■ Problem details ■
Copy each line in the data that includes the word "unsigned".

______________________________

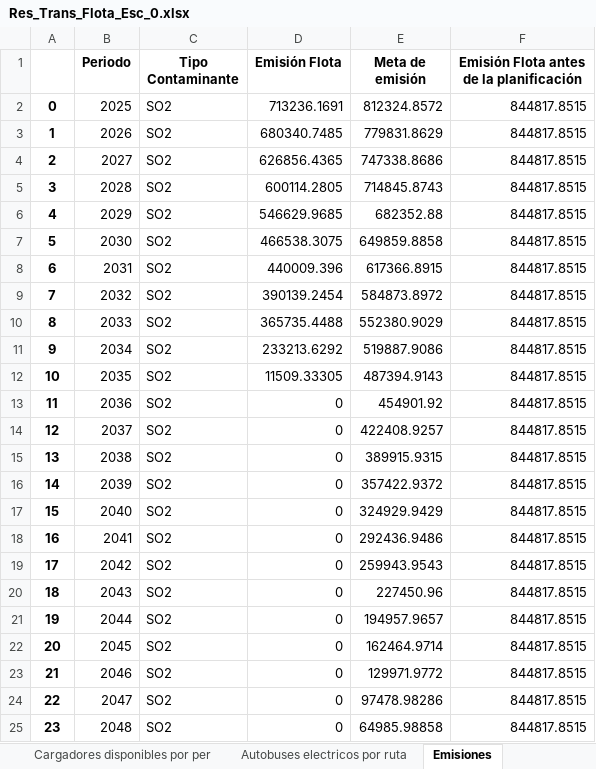
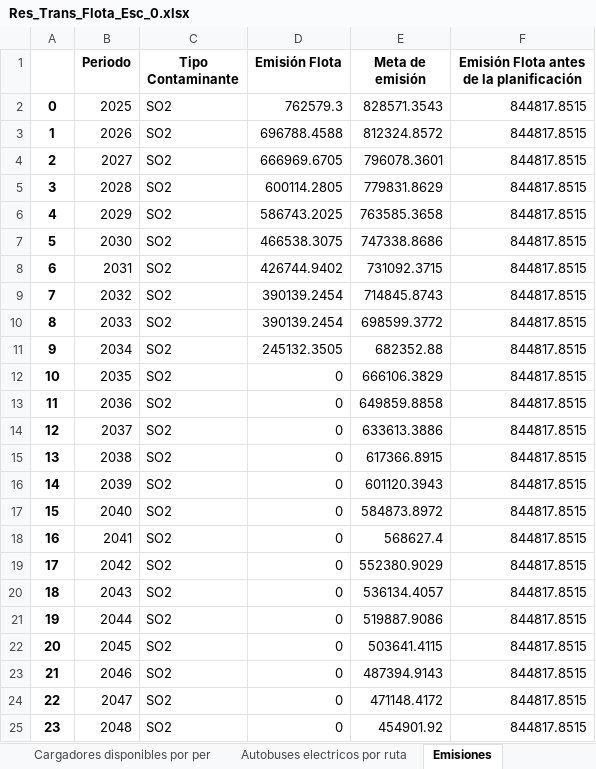
Before and after one commit to EstefanoViteri/tesis_master_opti, an Excel workbook: Res_Trans_Flota_Esc_0.xlsx, sheet Emisiones, drawn as a sheet; only a part is shown; values as stored, in another font and other column widths than the file's, no borders; the diff covers the shown part only; the diff names each change by its address in the sheet, - before the commit and + after, or states it on an @@ line.

```diff
--- a/Res_Trans_Flota_Esc_0.xlsx (sheet Emisiones)
+++ b/Res_Trans_Flota_Esc_0.xlsx (sheet Emisiones)
-D2 (Emisión Flota): 713236.1691
+D2 (Emisión Flota): 762579.3
-E2 (Meta de emisión): 812324.8572
+E2 (Meta de emisión): 828571.3543
-D3 (Emisión Flota): 680340.7485
+D3 (Emisión Flota): 696788.4588
-E3 (Meta de emisión): 779831.8629
+E3 (Meta de emisión): 812324.8572
-D4 (Emisión Flota): 626856.4365
+D4 (Emisión Flota): 666969.6705
-E4 (Meta de emisión): 747338.8686
+E4 (Meta de emisión): 796078.3601
-E5 (Meta de emisión): 714845.8743
+E5 (Meta de emisión): 779831.8629
-D6 (Emisión Flota): 546629.9685
+D6 (Emisión Flota): 586743.2025
-E6 (Meta de emisión): 682352.88
+E6 (Meta de emisión): 763585.3658
-E7 (Meta de emisión): 649859.8858
+E7 (Meta de emisión): 747338.8686
-D8 (Emisión Flota): 440009.396
+D8 (Emisión Flota): 426744.9402
-E8 (Meta de emisión): 617366.8915
+E8 (Meta de emisión): 731092.3715
-E9 (Meta de emisión): 584873.8972
+E9 (Meta de emisión): 714845.8743
-D10 (Emisión Flota): 365735.4488
+D10 (Emisión Flota): 390139.2454
-E10 (Meta de emisión): 552380.9029
+E10 (Meta de emisión): 698599.3772
-D11 (Emisión Flota): 233213.6292
+D11 (Emisión Flota): 245132.3505
-E11 (Meta de emisión): 519887.9086
+E11 (Meta de emisión): 682352.88
-D12 (Emisión Flota): 11509.33305
+D12 (Emisión Flota): 0
-E12 (Meta de emisión): 487394.9143
+E12 (Meta de emisión): 666106.3829
-E13 (Meta de emisión): 454901.92
+E13 (Meta de emisión): 649859.8858
-E14 (Meta de emisión): 422408.9257
+E14 (Meta de emisión): 633613.3886
-E15 (Meta de emisión): 389915.9315
+E15 (Meta de emisión): 617366.8915
-E16 (Meta de emisión): 357422.9372
+E16 (Meta de emisión): 601120.3943
-E17 (Meta de emisión): 324929.9429
+E17 (Meta de emisión): 584873.8972
-E18 (Meta de emisión): 292436.9486
+E18 (Meta de emisión): 568627.4
-E19 (Meta de emisión): 259943.9543
+E19 (Meta de emisión): 552380.9029
-E20 (Meta de emisión): 227450.96
+E20 (Meta de emisión): 536134.4057
-E21 (Meta de emisión): 194957.9657
+E21 (Meta de emisión): 519887.9086
-E22 (Meta de emisión): 162464.9714
+E22 (Meta de emisión): 503641.4115
-E23 (Meta de emisión): 129971.9772
+E23 (Meta de emisión): 487394.9143
-E24 (Meta de emisión): 97478.98286
+E24 (Meta de emisión): 471148.4172
-E25 (Meta de emisión): 64985.98858
+E25 (Meta de emisión): 454901.92
```
Also changed, not shown: 70 edited cells elsewhere in this sheet, sheet Autobuses Asignados, sheet Autobuses Disponibles, sheet Cargadores disponibles por per, sheet Cargadores Disponibles, sheet Autobuses comprados por per, sheet Autobuses vendidos por per, 10 more sheets, costos_operativos.xlsx, 11 other files.
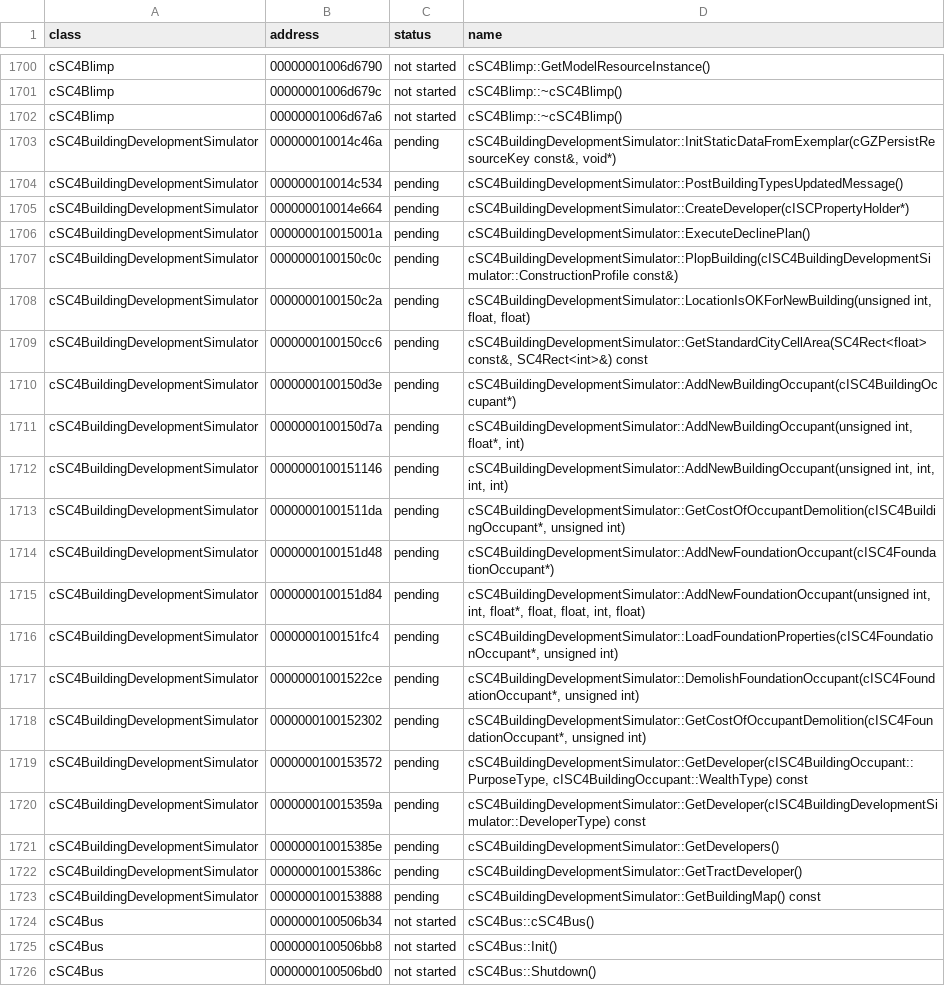
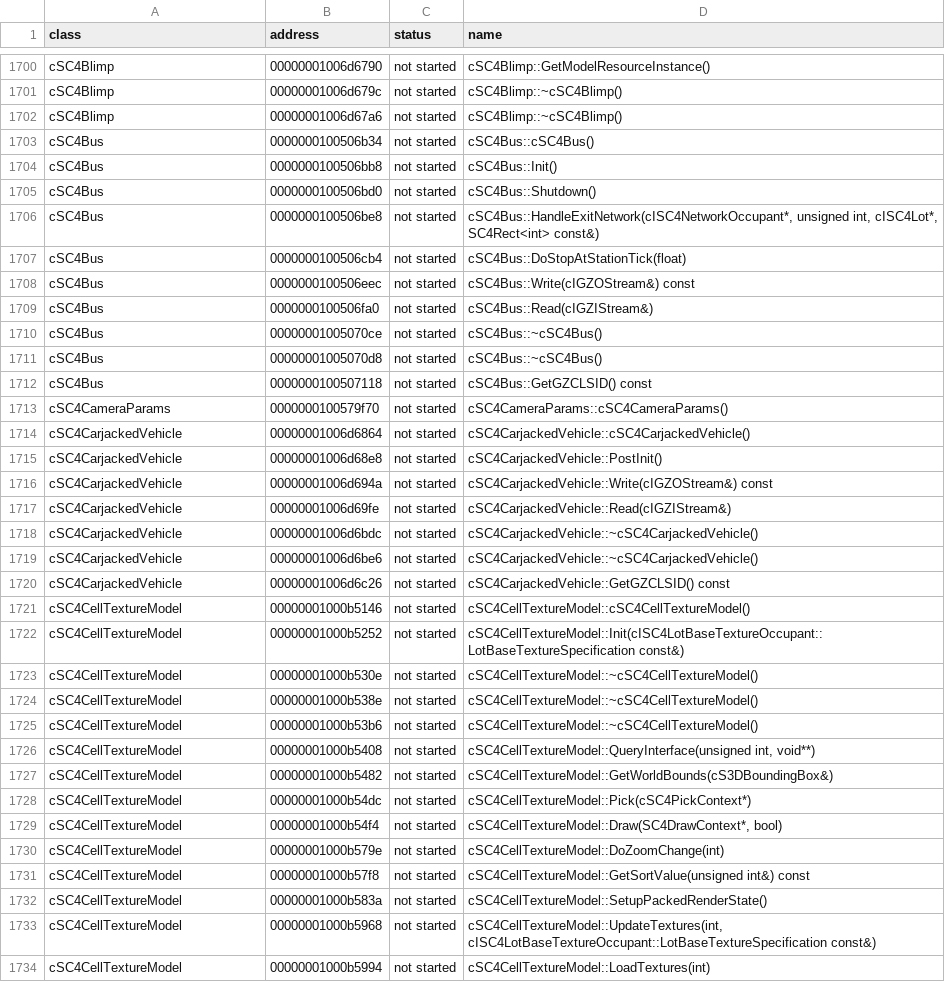
Before and after one commit to CadenKalez/DeSCAi4, a CSV file: notes/remaining_functions.csv, drawn as a sheet; only a part is shown, gaps mark what is left out; the shorter side is filled out with more unchanged rows.

```diff
--- a/notes/remaining_functions.csv
+++ b/notes/remaining_functions.csv
@@ -1702,23 +1702,2 @@ cSC4Blimp,00000001006d679c,not started,cSC4Blimp::~cSC4Blimp()
 cSC4Blimp,00000001006d67a6,not started,cSC4Blimp::~cSC4Blimp()
-cSC4BuildingDevelopmentSimulator,000000010014c46a,pending,"cSC4BuildingDevelopmentSimulator::InitStaticDataFromExemplar(cGZPersistResourceKey const&, void*)"
-cSC4BuildingDevelopmentSimulator,000000010014c534,pending,cSC4BuildingDevelopmentSimulator::PostBuildingTypesUpdatedMessage()
-cSC4BuildingDevelopmentSimulator,000000010014e664,pending,cSC4BuildingDevelopmentSimulator::CreateDeveloper(cISCPropertyHolder*)
-cSC4BuildingDevelopmentSimulator,000000010015001a,pending,cSC4BuildingDevelopmentSimulator::ExecuteDeclinePlan()
-cSC4BuildingDevelopmentSimulator,0000000100150c0c,pending,cSC4BuildingDevelopmentSimulator::PlopBuilding(cISC4BuildingDevelopmentSimulator::ConstructionProfile const&)
-cSC4BuildingDevelopmentSimulator,0000000100150c2a,pending,"cSC4BuildingDevelopmentSimulator::LocationIsOKForNewBuilding(unsigned int, float, float)"
-cSC4BuildingDevelopmentSimulator,0000000100150cc6,pending,"cSC4BuildingDevelopmentSimulator::GetStandardCityCellArea(SC4Rect<float> const&, SC4Rect<int>&) const"
-cSC4BuildingDevelopmentSimulator,0000000100150d3e,pending,cSC4BuildingDevelopmentSimulator::AddNewBuildingOccupant(cISC4BuildingOccupant*)
-cSC4BuildingDevelopmentSimulator,0000000100150d7a,pending,"cSC4BuildingDevelopmentSimulator::AddNewBuildingOccupant(unsigned int, float*, int)"
-cSC4BuildingDevelopmentSimulator,0000000100151146,pending,"cSC4BuildingDevelopmentSimulator::AddNewBuildingOccupant(unsigned int, int, int, int)"
-cSC4BuildingDevelopmentSimulator,00000001001511da,pending,"cSC4BuildingDevelopmentSimulator::GetCostOfOccupantDemolition(cISC4BuildingOccupant*, unsigned int)"
-cSC4BuildingDevelopmentSimulator,0000000100151d48,pending,cSC4BuildingDevelopmentSimulator::AddNewFoundationOccupant(cISC4FoundationOccupant*)
-cSC4BuildingDevelopmentSimulator,0000000100151d84,pending,"cSC4BuildingDevelopmentSimulator::AddNewFoundationOccupant(unsigned int, int, float*, float, float, int, float)"
-cSC4BuildingDevelopmentSimulator,0000000100151fc4,pending,"cSC4BuildingDevelopmentSimulator::LoadFoundationProperties(cISC4FoundationOccupant*, unsigned int)"
-cSC4BuildingDevelopmentSimulator,00000001001522ce,pending,"cSC4BuildingDevelopmentSimulator::DemolishFoundationOccupant(cISC4FoundationOccupant*, unsigned int)"
-cSC4BuildingDevelopmentSimulator,0000000100152302,pending,"cSC4BuildingDevelopmentSimulator::GetCostOfOccupantDemolition(cISC4FoundationOccupant*, unsigned int)"
-cSC4BuildingDevelopmentSimulator,0000000100153572,pending,"cSC4BuildingDevelopmentSimulator::GetDeveloper(cISC4BuildingOccupant::PurposeType, cISC4BuildingOccupant::WealthType) const"
-cSC4BuildingDevelopmentSimulator,000000010015359a,pending,cSC4BuildingDevelopmentSimulator::GetDeveloper(cISC4BuildingDevelopmentSimulator::DeveloperType) const
-cSC4BuildingDevelopmentSimulator,000000010015385e,pending,cSC4BuildingDevelopmentSimulator::GetDevelopers()
-cSC4BuildingDevelopmentSimulator,000000010015386c,pending,cSC4BuildingDevelopmentSimulator::GetTractDeveloper()
-cSC4BuildingDevelopmentSimulator,0000000100153888,pending,cSC4BuildingDevelopmentSimulator::GetBuildingMap() const
 cSC4Bus,0000000100506b34,not started,cSC4Bus::cSC4Bus()
```
Also changed, not shown: notes/todo.csv, 7 other files.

______________________________

■ Task answer ■
-cSC4BuildingDevelopmentSimulator,0000000100150c2a,pending,"cSC4BuildingDevelopmentSimulator::LocationIsOKForNewBuilding(unsigned int, float, float)"
-cSC4BuildingDevelopmentSimulator,0000000100150d7a,pending,"cSC4BuildingDevelopmentSimulator::AddNewBuildingOccupant(unsigned int, float*, int)"
-cSC4BuildingDevelopmentSimulator,0000000100151146,pending,"cSC4BuildingDevelopmentSimulator::AddNewBuildingOccupant(unsigned int, int, int, int)"
-cSC4BuildingDevelopmentSimulator,00000001001511da,pending,"cSC4BuildingDevelopmentSimulator::GetCostOfOccupantDemolition(cISC4BuildingOccupant*, unsigned int)"
-cSC4BuildingDevelopmentSimulator,0000000100151d84,pending,"cSC4BuildingDevelopmentSimulator::AddNewFoundationOccupant(unsigned int, int, float*, float, float, int, float)"
-cSC4BuildingDevelopmentSimulator,0000000100151fc4,pending,"cSC4BuildingDevelopmentSimulator::LoadFoundationProperties(cISC4FoundationOccupant*, unsigned int)"
-cSC4BuildingDevelopmentSimulator,00000001001522ce,pending,"cSC4BuildingDevelopmentSimulator::DemolishFoundationOccupant(cISC4FoundationOccupant*, unsigned int)"
-cSC4BuildingDevelopmentSimulator,0000000100152302,pending,"cSC4BuildingDevelopmentSimulator::GetCostOfOccupantDemolition(cISC4FoundationOccupant*, unsigned int)"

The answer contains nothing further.